2005 Federal Sentencing Guidelines
Chapter 2 - PART B - BASIC ECONOMIC OFFENSES
§2B3.3. Blackmail and Similar
Forms of Extortion
(a) Base Offense Level: 9
(b) Specific Offense Characteristic
(1) If the greater of the amount obtained or demanded (A) exceeded $2,000
but did not exceed $5,000, increase by 1 level;
or (B) exceeded $5,000, increase by the number of levels from the table in §2B1.1
(Theft, Property Destruction, and Fraud) corresponding to that amount.
(c) Cross References
(1) If the offense involved extortion under color of official right, apply §2C1.1
(Offering, Giving, Soliciting, or Receiving a Bribe; Extortion Under Color
of Official Right; Fraud Involving the Deprivation of the Intangible Right
to Honest Services of Public Officials; Conspiracy to Defraud by Interference
with Governmental Functions).
(2) If the offense involved extortion by force or threat of injury or serious
damage, apply §2B3.2 (Extortion by Force or Threat of Injury or Serious
Statutory Provisions: 18
U.S.C. §§ 873, 875-877, 1951. For additional statutory provision(s), see Appendix
A (Statutory Index).
1. This section applies only to blackmail and similar forms of extortion
where there clearly is no threat of violence to person or property. "Blackmail" (18
U.S.C. § 873) is defined as a threat to disclose a violation of United
States law unless money or some other item of value is given.
Background: Under 18 U.S.C. § 873,
the maximum term of imprisonment authorized for blackmail is one year. Extortionate
threats to injure a reputation, or other threats that are less serious than
those covered by §2B3.2, may also be prosecuted under 18 U.S.C. §§ 875-877,
which carry higher maximum sentences.
Historical Note: Effective
November 1, 1987. Amended effective November 1, 1989 (see Appendix

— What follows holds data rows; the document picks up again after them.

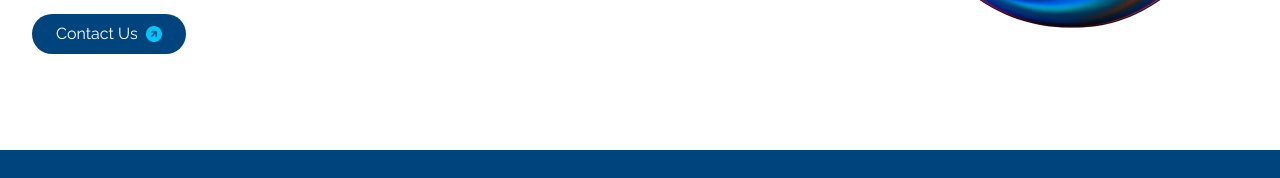
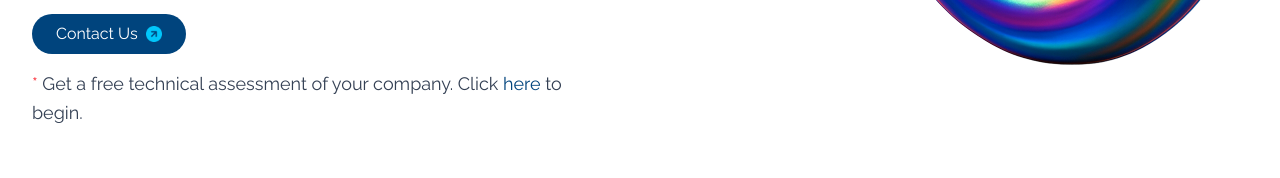
Before and after one commit to sbscphp/latila, a Next.js app: page / in a window 1280 px wide. Shown: the part 555-733 px from the top of the page. Built offline with nearby package versions, Linux system fonts and the light colour scheme; no server answers.

Commit message:
Add suppressHydrationWarning to RootLayout, update Header effect dependencies, and include promotional text in HeroSection

```diff
--- a/app/components/layout/Header.tsx
+++ b/app/components/layout/Header.tsx
@@ -21,6 +21,8 @@ const Header = () => {
 
   // Set active section based on pathname and hash
   useEffect(() => {
+    if (!isMounted) return;
+
     if (pathname === "/about") {
       setActiveSection("about");
       return;
@@ -34,7 +36,7 @@ const Header = () => {
         setActiveSection("home");
       }
     }
-  }, [pathname]);
+  }, [pathname, isMounted]);
 
   // Handle hash changes (when clicking anchor links)
   useEffect(() => {
--- a/app/components/sections/HeroSection.tsx
+++ b/app/components/sections/HeroSection.tsx
@@ -92,6 +92,19 @@ const HeroSection = () => {
                 style={{ width: "16px", height: "16px" }}
               />
             </Link>
+
+            <p className="text-lg mt-4 text-[#344054] leading-relaxed font-mono">
+              <span className="text-red-500">*</span> Get a free technical
+              assessment of your company. Click{" "}
+              <a
+                href="https://makeicheck.base44.app"
+                target="_blank"
+                className="text-[#00447D]"
+              >
+                here{" "}
+              </a>
+              to begin.
+            </p>
           </div>
 
           {/* Right Column - Rotating Hero Images */}
--- a/app/layout.tsx
+++ b/app/layout.tsx
@@ -32,6 +32,7 @@ export default function RootLayout({
     <html lang="en">
       <body
         className={`${geistSans.variable} ${geistMono.variable} antialiased`}
+        suppressHydrationWarning={true}
       >
         <ProviderWrapper>{children}</ProviderWrapper>
       </body>
```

C, amendment 114); November 1, 1993 (see Appendix
C, amendment 479); November 1, 2001 (see Appendix
C, amendment 617); November 1, 2005 (see Appendix
C, amendment 679).